Sight translation by Mary Luczki.

Communication Technology: A Brief History

Many older deaf and hard of hearing Americans remember relying on their families, friends, or neighbors to make a simple phone call. Today, deaf and hard of hearing people are empowered by having more accessible telephone products and services, including hearing aid compatible phones. In the last 20 years, a wide range of voice, text, and video relay services and technologies have also been developed that enable consumer choice of language and mode of communication to access the telephone network.

In 1987 California became the first state to mandate that text relay service be provided to any and all deaf and hard of hearing individuals.  In 1990 Title IV of the Americans with Disabilities Act (ADA) mandated a nationwide system of text-based telecommunications relay services, referred to as teletypewriters (TTYs), to make the telephone network accessible to people who are deaf or hard of hearing or who have speech impairments. Initially, TTYs were utilized, however this technology had limitations, such as the inability to communicate non-verbal cues.  Conversations required a specific protocol: one person types, followed by the next. It is nearly impossible to interrupt, interject, talk over each other or have the same degree of spontaneity that two people signing experience.

Functional Equivalency and Video Technology

New technologies gave consumers choices:

  • Voice carry-over; hearing carry-over
  • Captioned telephone service
  • Internet-based communication through text relay services (Internet Protocol or IP Relay)
  • Video relay services (VRS)

VRS improves upon TTY relay by allowing the deaf person to sign to a relay operator, who in turn speaks to the hearing party. Conversations can occur simultaneously, and greater nuances are captured. Also, for many deaf people, not only is signing their preferred method of communication but for many, English literacy is an issue. Since 2002, VRS in the United States has been funded by the taxpayers and regulated by the FCC (U.S. Federal Communications Commission).

These relay services enable deaf and hard of hearing individuals to communicate in a manner that is as close to “functionally equivalent” as possible to the communications enjoyed by hearing telephone users. Relay services also provide access to 9-1-1 emergency call centers, operate 24/7, are provided free to relay users and comply with strict confidentiality requirements.

The Arrival of VRI

In addition to telephone services, more recent technology has introduced an even more diverse mode of communication through the use of interpreters.  Video Remote Interpreting (VRI) uses videoconferencing technology, equipment and a high speed Internet connection with sufficient bandwidth to provide the services of a qualified interpreter, usually located at a call center, to people speaking and/or signing distinctive languages at a different location.

Since the inception of the Rehabilitation Act of 1973, federal law has required publicly funded entities to provide accessible communication for deaf and hard of hearing individuals.  For people who communicate primarily in American Sign Language, qualified interpreter services may be necessary.
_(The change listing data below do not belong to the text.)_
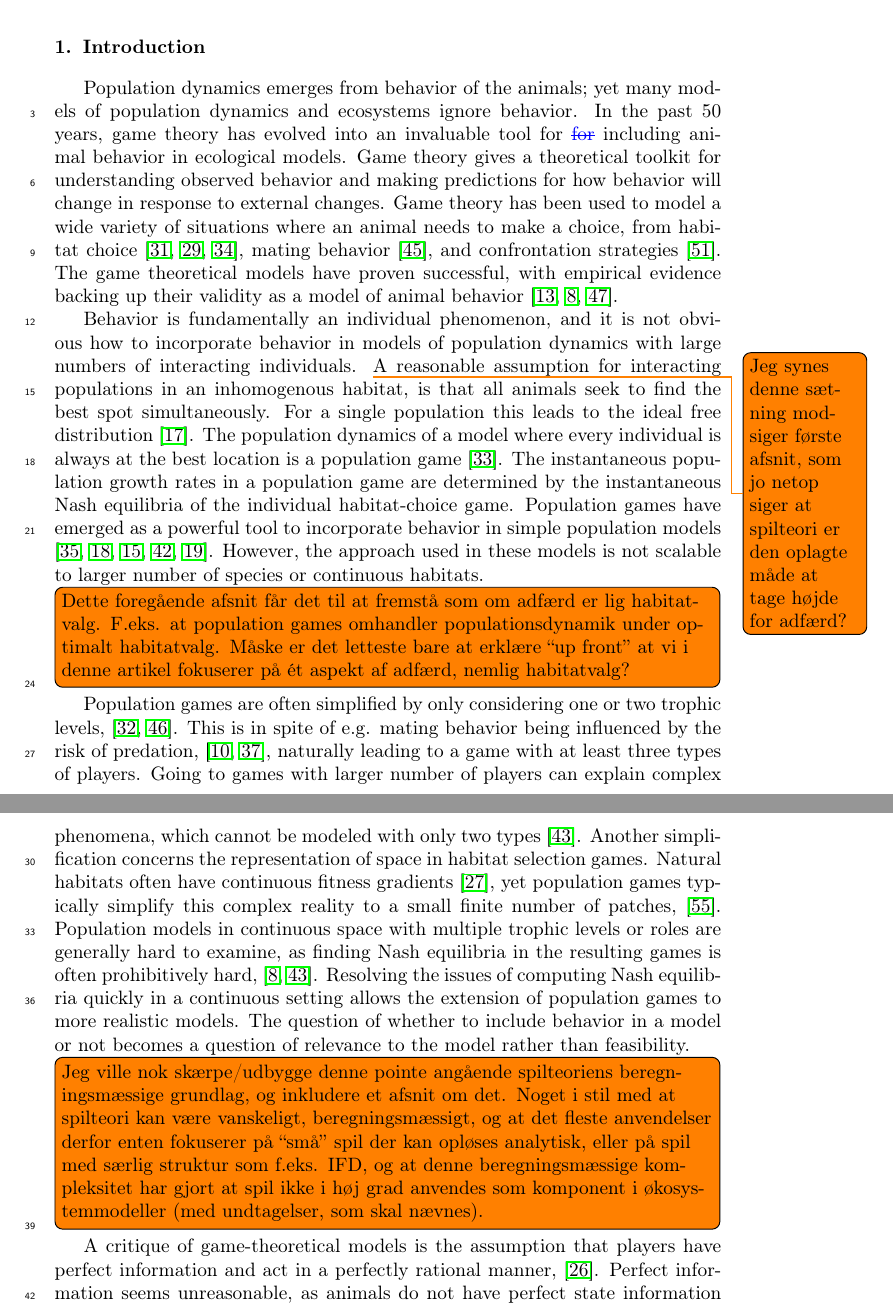
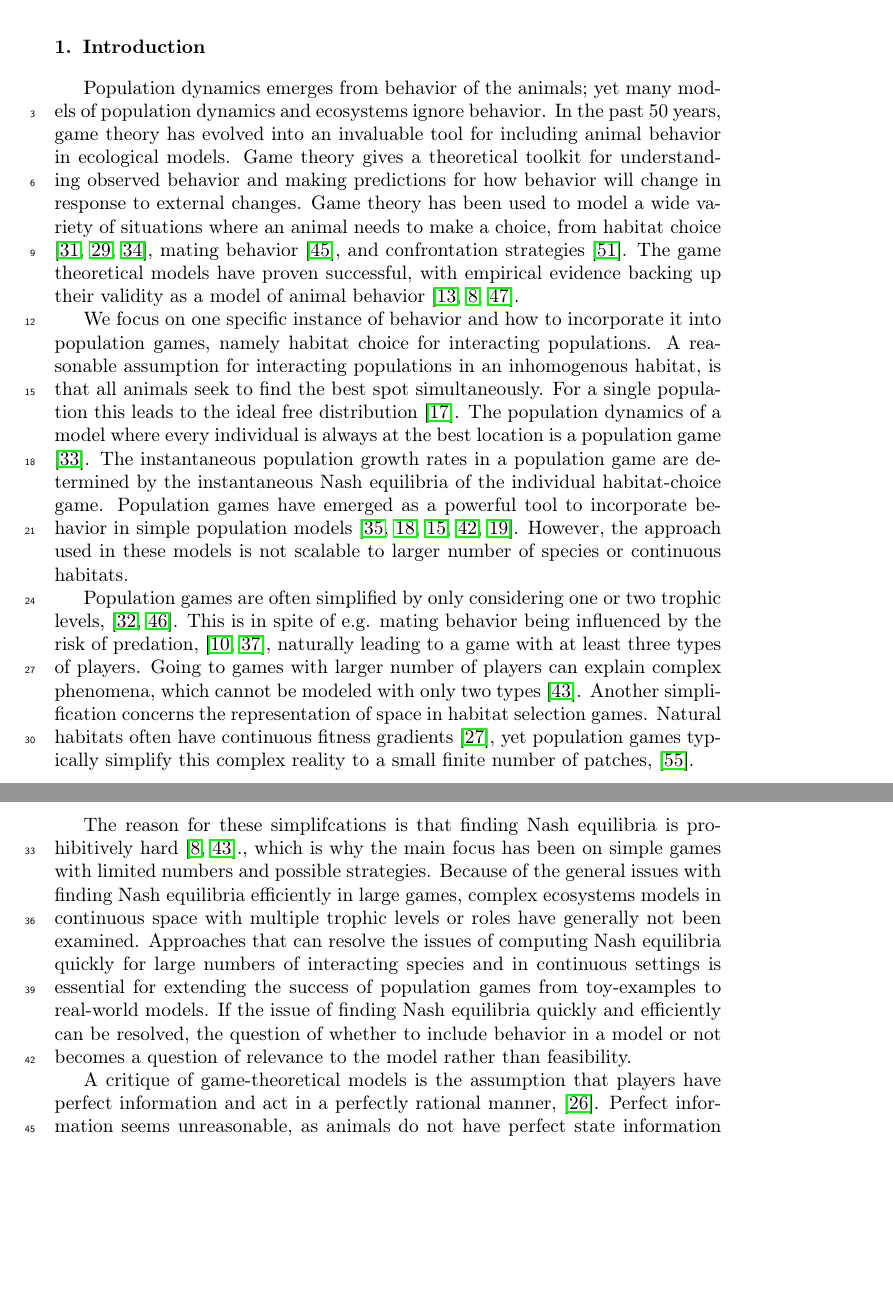
Before and after one commit to jemff/food_web, a LaTeX paper (results/main.tex, which reads results/introduction_general.tex): two parts of pages 3 and 4 of 25, joined at a grey line, cut so that both start at the same text, the shorter picture padded with empty space. Compiled offline with pdfLaTeX.

Commit message:
Fixed the concerns of Uffe

```diff
--- a/results/introduction_general.tex
+++ b/results/introduction_general.tex
@@ -1,11 +1,12 @@
 \section{Introduction}
-Population dynamics emerges from behavior of the animals; yet many models of population dynamics and ecosystems ignore behavior.  In the past 50 years, game theory has evolved into an invaluable tool for \deleted{for} including animal behavior in ecological models. Game theory gives a theoretical toolkit for understanding observed behavior and making predictions for how behavior will change in response to external changes. Game theory has been used to model a wide variety of situations where an animal needs to make a choice, from habitat choice \citep{krivan1997dynamic, kondoh2003foraging,kvrivan2008ideal}, mating behavior  \citep{rapoport1967exploiter}, and confrontation strategies \citep{smith1973logic}. The game theoretical models have proven successful, with empirical evidence backing up their validity as a model of animal behavior \citep{cooper1989communication,empirical_trait,behavioral_effects}.
+Population dynamics emerges from behavior of the animals; yet many models of population dynamics and ecosystems ignore behavior.  In the past 50 years, game theory has evolved into an invaluable tool for including animal behavior in ecological models. Game theory gives a theoretical toolkit for understanding observed behavior and making predictions for how behavior will change in response to external changes. Game theory has been used to model a wide variety of situations where an animal needs to make a choice, from habitat choice \citep{krivan1997dynamic, kondoh2003foraging,kvrivan2008ideal}, mating behavior  \citep{rapoport1967exploiter}, and confrontation strategies \citep{smith1973logic}. The game theoretical models have proven successful, with empirical evidence backing up their validity as a model of animal behavior \citep{cooper1989communication,empirical_trait,behavioral_effects}.
 
 
 %Game theory in biology emerged to model individual behavior, but individual behavioral changes compounds into large effects at the population scale. To incorporate behavior in population models
-Behavior is fundamentally an individual phenomenon, and it is not obvious how to incorporate behavior in models of population dynamics with large numbers of interacting individuals. \todo{Jeg synes denne sætning modsiger første afsnit, som jo netop siger at spilteori er den oplagte måde at tage højde for adfærd?} A reasonable assumption for interacting populations in an inhomogenous habitat, is that all animals seek to find the best spot simultaneously. For a single population this leads to the ideal free distribution \citep{fretwell1969territorial}. The population dynamics of a model where every individual is always at the best location is a population game \citep{kvrivan2009evolutionary}. The instantaneous population growth rates in a population game are determined by the instantaneous Nash equilibria of the individual habitat-choice game. Population games have emerged as a powerful tool to incorporate behavior in simple population models \citep{Krivan1998,genkai2007macrophyte, cressman2010ideal,pinti2021co, gonzalez2003dynamic}. However, the approach used in these models is not scalable to larger number of species or continuous habitats.
-\todo[inline]{Dette foregående afsnit får det til at fremstå som om adfærd er lig habitatvalg. F.eks. at population games omhandler populationsdynamik under optimalt habitatvalg. Måske er det letteste bare at erklære ``up front'' at vi i denne artikel fokuserer på ét aspekt af adfærd, nemlig habitatvalg?}
+%\todo[inline]{Dette foregående afsnit får det til at fremstå som om adfærd er lig habitatvalg. F.eks. at population games omhandler populationsdynamik under optimalt habitatvalg. Måske er det letteste bare at erklære ``up front'' at vi i denne artikel fokuserer på ét aspekt af adfærd, nemlig habitatvalg?}
+We focus on one specific instance of behavior and how to incorporate it into population games, namely habitat choice for interacting populations. A reasonable assumption for interacting populations in an inhomogenous habitat, is that all animals seek to find the best spot simultaneously. For a single population this leads to the ideal free distribution \citep{fretwell1969territorial}. The population dynamics of a model where every individual is always at the best location is a population game \citep{kvrivan2009evolutionary}. The instantaneous population growth rates in a population game are determined by the instantaneous Nash equilibria of the individual habitat-choice game. Population games have emerged as a powerful tool to incorporate behavior in simple population models \citep{Krivan1998,genkai2007macrophyte, cressman2010ideal,pinti2021co, gonzalez2003dynamic}. However, the approach used in these models is not scalable to larger number of species or continuous habitats.
 
-Population games are often simplified by only considering  one or two trophic levels, \citep{kvrivan2007lotka, sadowski2019predator}. This is in spite of e.g. mating behavior being influenced by the risk of predation, \citep{carranza1999red,lima2009predators}, naturally leading to a game with at least three types of players. Going to games with larger number of players can explain complex phenomena, which cannot be modeled with only two types \citep{pinti2019trophic}. Another simplification concerns the representation of space in habitat selection games.  Natural habitats often have continuous fitness gradients \citep{kawecki2004conceptual}, yet population games typically simplify this complex reality to a small finite number of patches, \cite{valdovinos2010consequences}. Population models in continuous space with multiple trophic levels or roles are generally hard to examine, as finding Nash equilibria in the resulting games is often prohibitively hard, \citep{empirical_trait,pinti2019trophic}. Resolving the issues of computing Nash equilibria quickly in a continuous setting allows the extension of population games to more realistic models. The question of whether to include behavior in a model or not becomes a question of relevance to the model rather than feasibility.
 
-\todo[inline]{Jeg ville nok skærpe/udbygge denne pointe angående spilteoriens beregningsmæssige grundlag, og inkludere et afsnit om det. Noget i stil med at spilteori kan være vanskeligt, beregningsmæssigt, og at det fleste anvendelser derfor enten fokuserer på ``små'' spil der kan opløses analytisk, eller på spil med særlig struktur som f.eks. IFD, og at denne beregningsmæssige kompleksitet har gjort at spil ikke i høj grad anvendes som komponent i økosystemmodeller (med undtagelser, som skal nævnes).}
+Population games are often simplified by only considering  one or two trophic levels, \citep{kvrivan2007lotka, sadowski2019predator}. This is in spite of e.g. mating behavior being influenced by the risk of predation, \citep{carranza1999red,lima2009predators}, naturally leading to a game with at least three types of players. Going to games with larger number of players can explain complex phenomena, which cannot be modeled with only two types \citep{pinti2019trophic}. Another simplification concerns the representation of space in habitat selection games.  Natural habitats often have continuous fitness gradients \citep{kawecki2004conceptual}, yet population games typically simplify this complex reality to a small finite number of patches, \cite{valdovinos2010consequences}.
+
+The reason for these simplifcations is that finding Nash equilibria is prohibitively hard \citep{empirical_trait,pinti2019trophic}., which is why the main focus has been on simple games with limited numbers and possible strategies. Because of the general issues with finding Nash equilibria efficiently in large games, complex ecosystems models in continuous space with multiple trophic levels or roles have generally not been examined. Approaches that can resolve the issues of computing Nash equilibria quickly for large numbers of interacting species and in continuous settings is essential for extending the success of population games from toy-examples to real-world models. If the issue of finding Nash equilibria quickly and efficiently can be resolved, the question of whether to include behavior in a model or not becomes a question of relevance to the model rather than feasibility.
```
Also changed, not shown: results/main.tex (line endings or trailing spaces), results/introduction_general.tex (8 more changed lines).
When in-person, and on-site interpreting services are not immediately available, VRI now provides an alternative solution in the form of off-site interpreting services.

VRI is currently being used in a wide variety of settings including:

  • Hospitals
  • Physicians’ offices
  • Mental health care settings
  • Police stations
  • Schools
  • Financial institutions
  • Workplaces

Due to the technical nature of these specialized settings, VRI interpreters often have specialized training.  Entities may contract for VRI services to be provided by appointment or to be available “on demand” 24 hours a day, seven days per week.  As such, there are significant possibilities for the use of VRI technology and services.